Climate Clips: Virginia Has the Biggest Data Center Market in the World. Can It Also Decarbonize Its Grid?

This March, Loudoun County, a suburb of Washington, D.C. in Northern Virginia that is home to the greatest concentration of data centers in the world, made an unexpected move: It rejected a proposal to let a company build a bigger data center than existing zoning automatically allowed.

See the full story at Inside Climate News.

More DMV News

Va. Went All in on Solar. Then, its Powerful Utility Changed the Rules.
Washington Post
Four years ago, Fairfax County announced a landmark clean energy plan to install solar panels on more than 100 buildings, including schools, community centers, and government facilities. However, progress on that goal — which the county estimated would save $60 million in utility costs over 25 years — has stalled after the state’s biggest utility imposed expensive grid connection requirements that solar proponents say make those midsize projects unviable.

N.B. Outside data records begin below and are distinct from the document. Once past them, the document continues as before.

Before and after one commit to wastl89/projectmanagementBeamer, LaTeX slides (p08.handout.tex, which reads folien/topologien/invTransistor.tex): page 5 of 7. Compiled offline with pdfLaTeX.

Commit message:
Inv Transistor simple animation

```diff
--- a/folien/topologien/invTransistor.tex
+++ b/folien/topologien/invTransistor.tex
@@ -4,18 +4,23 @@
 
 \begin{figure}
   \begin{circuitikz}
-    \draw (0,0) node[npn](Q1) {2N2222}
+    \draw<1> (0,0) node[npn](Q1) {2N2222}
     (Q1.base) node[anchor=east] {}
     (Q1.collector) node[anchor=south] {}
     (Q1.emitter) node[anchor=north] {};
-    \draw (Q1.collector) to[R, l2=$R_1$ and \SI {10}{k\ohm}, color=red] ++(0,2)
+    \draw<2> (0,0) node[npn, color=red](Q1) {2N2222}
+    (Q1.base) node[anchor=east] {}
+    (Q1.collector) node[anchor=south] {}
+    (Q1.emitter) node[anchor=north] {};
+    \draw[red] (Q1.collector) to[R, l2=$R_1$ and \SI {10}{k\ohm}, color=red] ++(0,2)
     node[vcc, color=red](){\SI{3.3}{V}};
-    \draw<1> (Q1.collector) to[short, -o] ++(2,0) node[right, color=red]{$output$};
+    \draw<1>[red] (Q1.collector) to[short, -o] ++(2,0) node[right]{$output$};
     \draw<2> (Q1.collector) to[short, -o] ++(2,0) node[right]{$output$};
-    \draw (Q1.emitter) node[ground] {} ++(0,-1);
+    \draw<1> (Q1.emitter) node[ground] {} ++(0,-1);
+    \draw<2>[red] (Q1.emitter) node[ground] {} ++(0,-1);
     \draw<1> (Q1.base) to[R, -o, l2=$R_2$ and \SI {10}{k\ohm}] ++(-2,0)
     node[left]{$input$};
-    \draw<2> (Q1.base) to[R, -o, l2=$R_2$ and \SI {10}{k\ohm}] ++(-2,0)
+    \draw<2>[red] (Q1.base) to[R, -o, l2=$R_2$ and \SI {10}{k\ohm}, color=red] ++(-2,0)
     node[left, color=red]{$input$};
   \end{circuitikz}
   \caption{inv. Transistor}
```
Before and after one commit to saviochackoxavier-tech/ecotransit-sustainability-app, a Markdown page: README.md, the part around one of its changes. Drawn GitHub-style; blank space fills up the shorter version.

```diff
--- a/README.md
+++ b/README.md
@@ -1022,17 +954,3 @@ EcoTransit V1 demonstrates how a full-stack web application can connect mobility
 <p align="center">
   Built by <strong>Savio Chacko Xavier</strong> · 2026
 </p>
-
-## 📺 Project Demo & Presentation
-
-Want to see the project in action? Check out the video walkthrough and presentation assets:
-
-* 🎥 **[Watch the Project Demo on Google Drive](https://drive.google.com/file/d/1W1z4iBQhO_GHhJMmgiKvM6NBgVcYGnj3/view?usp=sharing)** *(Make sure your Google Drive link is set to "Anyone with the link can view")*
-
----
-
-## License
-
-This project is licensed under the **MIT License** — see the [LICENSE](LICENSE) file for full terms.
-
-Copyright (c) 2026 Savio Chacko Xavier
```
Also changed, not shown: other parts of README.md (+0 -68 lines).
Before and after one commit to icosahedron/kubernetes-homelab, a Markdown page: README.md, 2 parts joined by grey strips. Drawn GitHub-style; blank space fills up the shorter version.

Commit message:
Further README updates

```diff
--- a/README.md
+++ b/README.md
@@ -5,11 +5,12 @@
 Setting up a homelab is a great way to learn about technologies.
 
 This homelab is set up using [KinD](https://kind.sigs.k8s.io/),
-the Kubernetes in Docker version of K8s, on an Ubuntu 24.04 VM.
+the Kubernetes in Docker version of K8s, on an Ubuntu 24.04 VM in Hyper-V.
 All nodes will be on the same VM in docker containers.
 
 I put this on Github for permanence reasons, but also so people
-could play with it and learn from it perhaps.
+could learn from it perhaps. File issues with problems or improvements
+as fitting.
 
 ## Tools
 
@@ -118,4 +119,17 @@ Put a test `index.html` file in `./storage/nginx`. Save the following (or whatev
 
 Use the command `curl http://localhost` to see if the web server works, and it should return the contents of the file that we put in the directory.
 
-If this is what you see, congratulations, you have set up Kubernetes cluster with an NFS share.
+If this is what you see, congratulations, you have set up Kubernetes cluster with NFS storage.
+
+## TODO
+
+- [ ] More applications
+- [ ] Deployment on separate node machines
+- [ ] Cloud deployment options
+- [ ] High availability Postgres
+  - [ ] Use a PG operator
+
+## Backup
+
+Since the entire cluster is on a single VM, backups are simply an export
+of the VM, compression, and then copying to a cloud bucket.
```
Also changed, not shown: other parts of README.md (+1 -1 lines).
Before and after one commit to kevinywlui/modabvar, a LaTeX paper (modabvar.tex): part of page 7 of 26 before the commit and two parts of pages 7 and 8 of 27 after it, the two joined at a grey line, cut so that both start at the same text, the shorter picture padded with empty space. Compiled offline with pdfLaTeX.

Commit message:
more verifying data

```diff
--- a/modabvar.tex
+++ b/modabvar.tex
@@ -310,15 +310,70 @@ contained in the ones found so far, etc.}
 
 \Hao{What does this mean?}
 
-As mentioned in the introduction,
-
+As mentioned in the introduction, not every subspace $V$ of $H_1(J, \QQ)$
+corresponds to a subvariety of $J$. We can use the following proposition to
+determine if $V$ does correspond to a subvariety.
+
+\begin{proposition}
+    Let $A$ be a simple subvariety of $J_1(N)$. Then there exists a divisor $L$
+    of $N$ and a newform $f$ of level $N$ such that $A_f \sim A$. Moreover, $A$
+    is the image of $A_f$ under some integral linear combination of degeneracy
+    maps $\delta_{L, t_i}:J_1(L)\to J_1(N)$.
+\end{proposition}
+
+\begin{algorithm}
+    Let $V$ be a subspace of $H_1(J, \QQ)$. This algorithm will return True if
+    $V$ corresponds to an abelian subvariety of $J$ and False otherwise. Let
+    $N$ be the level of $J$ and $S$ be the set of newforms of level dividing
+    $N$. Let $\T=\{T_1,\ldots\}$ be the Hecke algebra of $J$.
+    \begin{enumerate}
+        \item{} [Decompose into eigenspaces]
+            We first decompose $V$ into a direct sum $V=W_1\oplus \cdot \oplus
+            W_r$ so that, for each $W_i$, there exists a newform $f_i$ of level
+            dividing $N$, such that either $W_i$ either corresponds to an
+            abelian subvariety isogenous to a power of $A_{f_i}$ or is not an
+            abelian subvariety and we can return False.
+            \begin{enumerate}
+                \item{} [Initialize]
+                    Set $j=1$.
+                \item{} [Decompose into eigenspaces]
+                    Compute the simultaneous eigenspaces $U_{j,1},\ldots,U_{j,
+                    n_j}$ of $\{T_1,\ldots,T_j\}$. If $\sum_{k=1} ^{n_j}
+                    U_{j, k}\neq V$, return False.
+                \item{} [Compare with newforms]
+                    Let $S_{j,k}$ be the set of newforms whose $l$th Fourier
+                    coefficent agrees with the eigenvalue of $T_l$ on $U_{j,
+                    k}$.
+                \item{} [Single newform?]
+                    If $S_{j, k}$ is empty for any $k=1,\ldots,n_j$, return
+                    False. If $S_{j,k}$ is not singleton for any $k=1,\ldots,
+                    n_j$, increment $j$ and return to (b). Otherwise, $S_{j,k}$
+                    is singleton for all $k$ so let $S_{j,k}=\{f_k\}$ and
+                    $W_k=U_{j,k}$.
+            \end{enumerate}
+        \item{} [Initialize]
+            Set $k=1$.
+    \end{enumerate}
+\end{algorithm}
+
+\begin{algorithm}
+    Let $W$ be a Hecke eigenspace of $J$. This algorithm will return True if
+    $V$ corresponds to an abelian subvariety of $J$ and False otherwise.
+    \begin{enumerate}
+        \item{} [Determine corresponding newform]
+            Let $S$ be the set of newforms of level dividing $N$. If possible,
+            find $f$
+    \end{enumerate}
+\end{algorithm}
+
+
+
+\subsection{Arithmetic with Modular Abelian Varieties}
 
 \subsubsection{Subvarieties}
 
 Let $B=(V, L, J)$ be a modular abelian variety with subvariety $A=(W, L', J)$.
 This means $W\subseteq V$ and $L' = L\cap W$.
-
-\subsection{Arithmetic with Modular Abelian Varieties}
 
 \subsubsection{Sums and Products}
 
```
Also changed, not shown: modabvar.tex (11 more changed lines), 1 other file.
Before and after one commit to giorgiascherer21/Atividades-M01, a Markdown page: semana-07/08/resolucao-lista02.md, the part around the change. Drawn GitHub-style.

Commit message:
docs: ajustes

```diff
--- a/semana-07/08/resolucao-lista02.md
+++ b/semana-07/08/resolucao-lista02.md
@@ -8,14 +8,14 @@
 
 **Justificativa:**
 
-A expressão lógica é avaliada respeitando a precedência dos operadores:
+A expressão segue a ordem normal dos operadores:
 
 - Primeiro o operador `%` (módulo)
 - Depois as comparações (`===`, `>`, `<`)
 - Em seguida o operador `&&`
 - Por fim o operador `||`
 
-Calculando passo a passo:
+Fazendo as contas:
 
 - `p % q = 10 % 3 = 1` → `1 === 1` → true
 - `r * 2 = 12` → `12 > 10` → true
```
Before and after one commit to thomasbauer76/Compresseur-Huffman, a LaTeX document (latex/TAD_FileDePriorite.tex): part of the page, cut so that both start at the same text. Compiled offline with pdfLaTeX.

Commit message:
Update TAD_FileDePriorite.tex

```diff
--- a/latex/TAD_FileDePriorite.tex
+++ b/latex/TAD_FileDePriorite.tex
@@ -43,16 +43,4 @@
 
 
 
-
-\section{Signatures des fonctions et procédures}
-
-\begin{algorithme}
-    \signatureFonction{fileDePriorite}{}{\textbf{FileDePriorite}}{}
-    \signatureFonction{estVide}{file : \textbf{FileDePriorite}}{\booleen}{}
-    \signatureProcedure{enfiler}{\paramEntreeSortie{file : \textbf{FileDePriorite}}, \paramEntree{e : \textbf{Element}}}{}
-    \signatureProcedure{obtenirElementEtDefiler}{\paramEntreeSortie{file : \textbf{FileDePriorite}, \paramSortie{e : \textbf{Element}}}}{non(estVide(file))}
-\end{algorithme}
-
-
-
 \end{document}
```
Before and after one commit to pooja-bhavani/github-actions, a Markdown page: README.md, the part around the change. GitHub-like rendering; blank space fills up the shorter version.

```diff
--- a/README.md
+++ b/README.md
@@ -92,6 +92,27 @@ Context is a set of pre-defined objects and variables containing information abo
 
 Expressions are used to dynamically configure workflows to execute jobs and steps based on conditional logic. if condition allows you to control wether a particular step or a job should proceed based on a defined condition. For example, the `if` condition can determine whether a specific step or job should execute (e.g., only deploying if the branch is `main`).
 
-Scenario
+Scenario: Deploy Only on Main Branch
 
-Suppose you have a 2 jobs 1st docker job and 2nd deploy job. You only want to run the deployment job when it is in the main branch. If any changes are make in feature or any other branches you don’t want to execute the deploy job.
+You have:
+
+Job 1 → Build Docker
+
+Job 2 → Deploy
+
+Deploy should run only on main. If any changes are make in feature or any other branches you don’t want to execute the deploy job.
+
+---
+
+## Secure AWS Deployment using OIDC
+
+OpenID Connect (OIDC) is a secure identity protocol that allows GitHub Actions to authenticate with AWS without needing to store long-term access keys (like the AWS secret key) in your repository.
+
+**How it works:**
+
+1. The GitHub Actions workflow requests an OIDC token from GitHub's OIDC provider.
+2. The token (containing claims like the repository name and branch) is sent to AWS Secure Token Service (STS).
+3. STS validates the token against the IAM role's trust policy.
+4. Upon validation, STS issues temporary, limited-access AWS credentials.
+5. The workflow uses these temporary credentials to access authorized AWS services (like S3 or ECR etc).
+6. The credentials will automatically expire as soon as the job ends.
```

Will Virginia’s Residential Solar Market Survive the Coming Year?
Virginia Mercury
When the Virginia Clean Economy Act became law in 2020, solar advocates celebrated. In addition to creating a framework for a transition to a zero-carbon electricity sector by 2050, the VCEA and sister legislation known as Solar Freedom swept away multiple barriers to installing solar in Virginia. However, the VCEA came with a ticking time bomb. It provided that in 2024 for Appalachian Power, and 2025 for Dominion, the State Corporation Commission would hold proceedings to determine the fate of net metering, and in particular the terms for compensating new net metering customers.

Va. Attorney General Miyares Challenging Heavy Truck Emissions Rule and Other Federal Proposals
Virginia Mercury
Joining 23 conservative-led states’ efforts, Virginia Attorney General Jason Miyares has signed on to legal challenges to new federal rules designed to advance emission reductions and address what scientists say is causing extreme weather events.

Policymakers, Advocates Look to Remake Bay Cleanup Program Even as Some Goals Go Unmet
Maryland Matters
Federal and state environmental officials have acknowledged for the past couple of years that states in the Chesapeake Bay watershed will fall short of meeting some of their pollution reduction and resiliency goals by the federally prescribed 2025 deadlines.

National and International News

How a Simple Fix Could Double the Size of the U.S. Electricity Grid
Washington Post
There is one big thing holding the United States back from a pollution-free electricity grid running on wind, solar, and battery power: not enough power lines.

Landfills Leak Methane at Alarming Rates, New Research Shows
Canary Media
Any climate action plan that aims to quickly turn the tide of global warming has to tackle methane, which traps orders of magnitude more heat in the atmosphere than carbon dioxide in the first years after it’s emitted. For this reason, the U.S. Environmental Protection Agency recently adopted rules requiring oil and gas drillers to monitor for leaks of the potent greenhouse gas — and fix them immediately if they’re found. The new regulations also empower community groups and environmental advocates to report fossil fuel companies if they can provide evidence of leaks themselves.

For Each Public Charger, Here’s How Many EVs are looking to Plug in
Washington Post
For the past few years, electric vehicles have flooded onto America’s roads: Tesla Model 3s, Hyundai Ioniq 5s, even the occasional electric Hummer. In 2023, automakers sold almost 1.2 million all-electric cars to U.S. consumers, accounting for over 7 percent of total new car sales and a new national record.

EPA Launches New Energy Star Residential Standard
Utility Dive
The U.S. Environmental Protection Agency has created a new certification program — the Energy Star NextGen Certification for New Homes and Apartments — for homes that meet specific requirements for increased energy efficiency and reduced emissions.

EVs Now Beat Rail as the Largest Electricity Consumer in the US Transport Sector
The EIA started publishing estimated EV electricity consumption at the national, regional, and state levels in 2018. It derives its EV electricity consumption estimates using a model instead of using its traditional surveys (and notes that models are “subject to model error, which we are trying to understand better.”) It compared the estimates with consumption data from electric utilities that report transportation sector end use, which is almost only municipal and regional rail systems.